I spent way too much time last week thinking about baseball and circus trains. In my defense, baseball is my favorite sport and Opening Day was last Thursday. The very next day Disney premiered its new, live-action/CGI version of Dumbo. Dumbo is my all-time favorite Disney movie and I am anxious to see if the new version can hold a feather to the magic of the original.
When you spend time reflecting on baseball and circus trains, you end up making new connections. For example, did you realize that Disneyland in California and Walt Disney World’s Magic Kingdom in Florida have contrasting Caseys?
I didn’t either. At least not until last week.

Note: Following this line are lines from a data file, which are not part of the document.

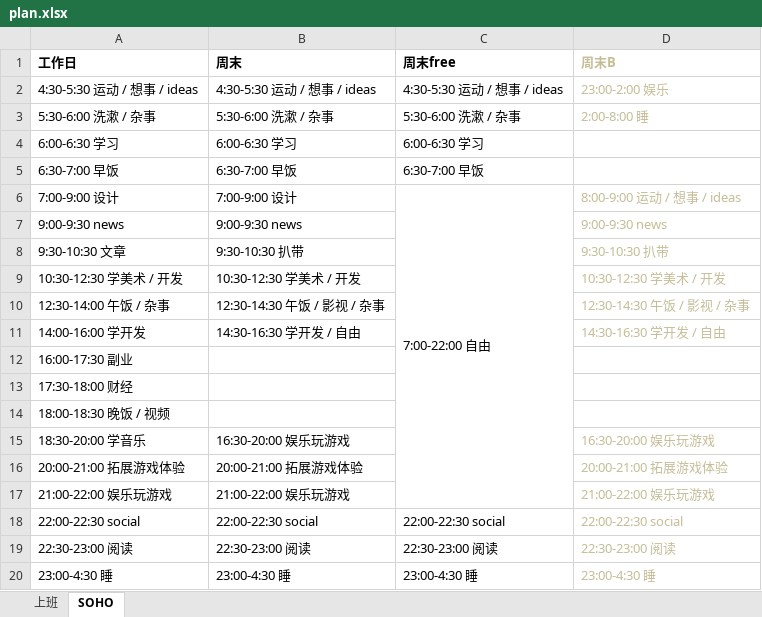
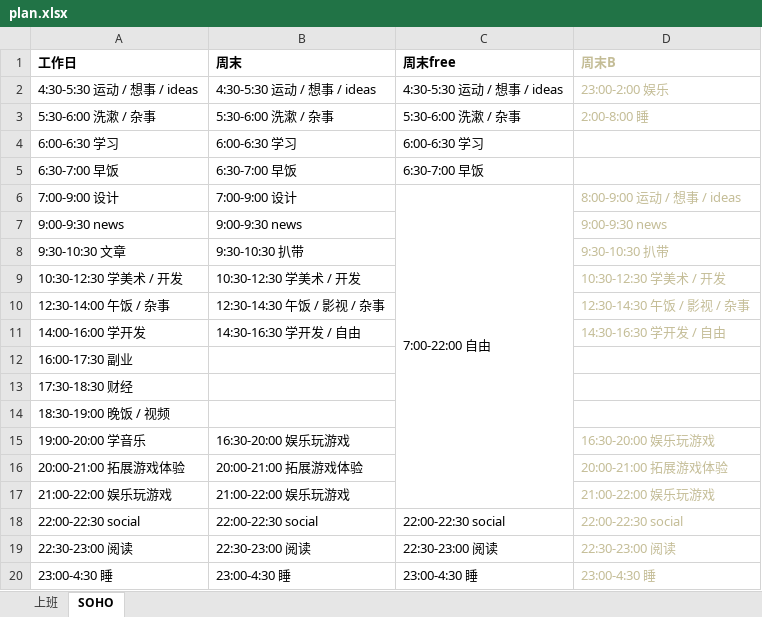
Before and after one commit to Gaolbirdy/Lab, an Excel workbook: plan.xlsx, sheet SOHO, drawn as a sheet; values as stored, in another font and other column widths than the file's, no borders; the diff names each change by its address in the sheet, - before the commit and + after, or states it on an @@ line.

Commit message:
commit

```diff
--- a/plan.xlsx (sheet SOHO)
+++ b/plan.xlsx (sheet SOHO)
-A13 (工作日): 17:30-18:00 财经
+A13 (工作日): 17:30-18:30 财经
-A14 (工作日): 18:00-18:30 晚饭 / 视频
+A14 (工作日): 18:30-19:00 晚饭 / 视频
-A15 (工作日): 18:30-20:00 学音乐
+A15 (工作日): 19:00-20:00 学音乐
```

The Casey Jr. Circus Train opened at Disneyland as an original 1955 attraction. It is a Fantasyland favorite. Partly because of its proximity to Dumbo but mostly because of its inspiring message. Can the words “I think I can, I think I can,” ever get old?
At Walt Disney World, Casey comes at the end of Main Street U.S.A. It’s not a ride but a restaurant. Famous for its foot-long chili cheese dogs, Casey’s Corner celebrates the 1888 poem “Casey at the Bat.” Main Street U.S.A. tells the story of a time in America’s past. Baseball, America’s pastime, is a perfect fit for the park’s turn-of-the-century street and story.
But the stories between Casey in California and Casey in Florida couldn’t be more different. Casey Jr. is an underpowered underdog. He is Disney’s version of The Little Engine that Could. You don’t have to keep telling yourself “I think I can, I think I can,” unless there is the under confident likelihood that you actually cannot.
Casey at the Bat doesn’t suffer from such a shortage. Quite the opposite. Casey is the team’s star player. When he comes to bat in the bottom of the ninth inning his team is down two runs and already has two outs. But no worries–runners are on second and third—and Casey is so confident that he allows the first two pitches to casually pass by as strikes.
Casey only needs one swing. One swing and a…miss. Why is there no joy in Mudville? Because their hometown hero, the mighty Casey, has struck out.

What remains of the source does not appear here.